This study fills the knowledge gap for validating an instrument to assess factors pertaining to pupils. According to the results of EFA and CFA in the present study, the PIRLS-SQCV 2011 could be used as a validated tool for various research purposes pertaining to reading of Chinese pupils around the world. The results showed that the 10-factor structure of this questionnaire resembles the original PIRLS structure. This similarity allows international comparisons of studies carried out in different places of the world following the PIRLS strategy.

Among the participating countries/districts, Hong Kong has shown significant improvement in pupils’ reading achievement [27] for the study period. In 2001, Hong Kong ranked 14th and jumped to 2nd in 2006; and it became the first on the list in 2011. Researchers are impressed by the remarkable improvement and have become interested in identifying factors that have contributed to this upward trend. The PIRLS-SQCV 2011 could be used to assess the factors that have contributed to the top performance of Hong Kong pupils in PIRLS 2011, so that teaching strategies may be developed to help improve the reading competencies of pupils not only in Hong Kong butin other places in the world, especially communities that are predominately Chinese.

Even though most of the results discussed above are supportive in disentangling the psychometric properties of the scale, the study is not without limitations. Although a two-stage stratified cluster sampling was adopted, the collected sample could not represent all Hong Kong fourth-grade pupils in the international PIRLS. Even though the results of EFA and CFA both confirmed the 10-factor model for the student questionnaire (PIRLS-SQ 2011) of the Progress in International Reading Literacy Study (PIRLS), some of the factors were a bit weak, such as factor 8 (Reading self-efficacy) and factor 10 (Independent reading behaviour at school), being only composed of two items, the minimum for a particular factor. Among all the items in CFA, two items’ standardized path coefficient is lower than 0.5. They are G7d “My parents check if I do my homework” (0.486) and G9a “I was made fun of or called nicknames” (0.488).

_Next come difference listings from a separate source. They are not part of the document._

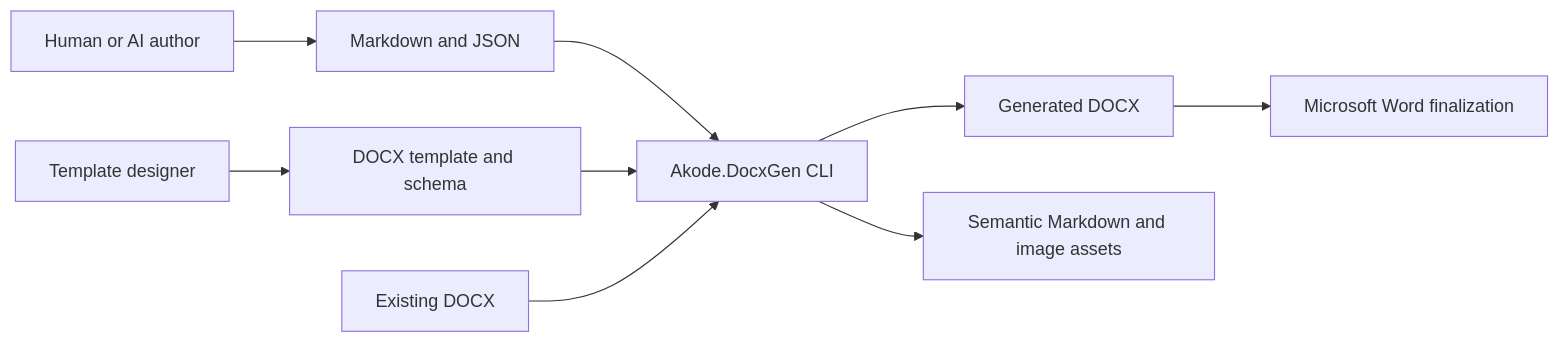
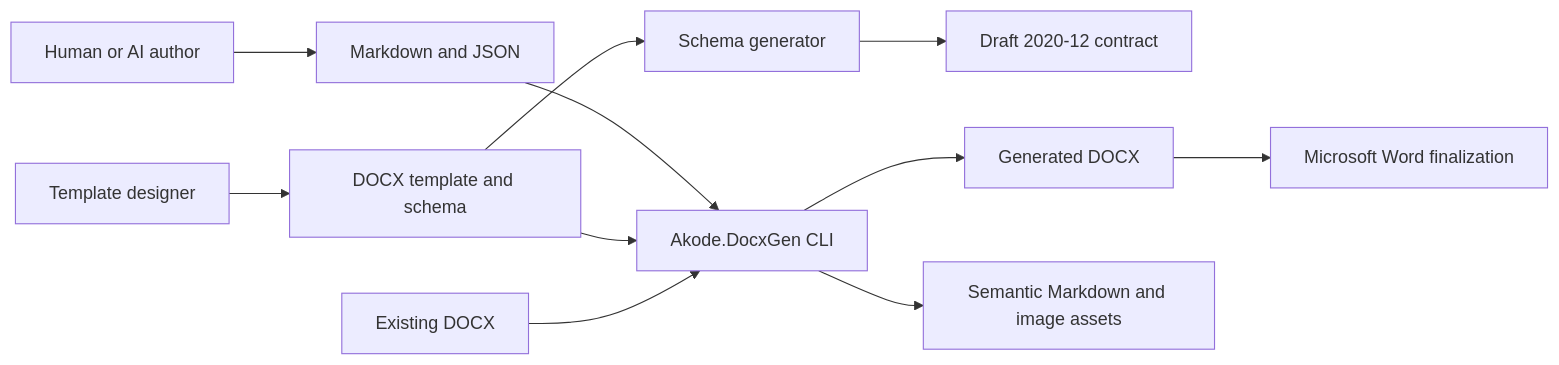
Before and after one commit to akode-dev/docxgen: the first of 5 diagrams in docs/architecture.md, drawn with Mermaid. The commit also changed other lines of this file and 32 other files, not shown here.

Commit message:
Add deterministic template schema generation

````diff
--- a/docs/architecture.md
+++ b/docs/architecture.md
@@ -5,11 +5,13 @@
 ```mermaid
 flowchart LR
     Author["Human or AI author"] --> MD["Markdown and JSON"]
     Designer["Template designer"] --> T["DOCX template and schema"]
+    T --> Generator["Schema generator"]
+    Generator --> Schema["Draft 2020-12 contract"]
     MD --> CLI["Akode.DocxGen CLI"]
     T --> CLI
     CLI --> O["Generated DOCX"]
     O --> Word["Microsoft Word finalization"]
     Existing["Existing DOCX"] --> CLI
     CLI --> Extracted["Semantic Markdown and image assets"]
 ```
````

Nevertheless, the factor constructs could still be seen as predictors of reading achievement after implementation of multiple regression or Structural Equation Modelling (SEM) to identify key factors that contribute to reading development. The findings could then fill the gap of existing literature concerning the relationship between student factors and reading achievement. The factor constructs could potentially be used by educational researchers and teachers in Hong Kong and other Chinese societies such as Taiwan, Singapore, and mainland China with minor adjustments.

Competing Interests

The authors declared no potential conflict of interests with respect to the research, authorship, and/or publication of this paper.


The authors would like to acknowledge Ms. Claire Qiuzhi Xie for her support in the initial data analysis process and Dr. Raymond Chung for his statistical advice. This work was supported by the General Research Fund from the Research Grants Council of Hong Kong under File no. 17606715, Hong Kong.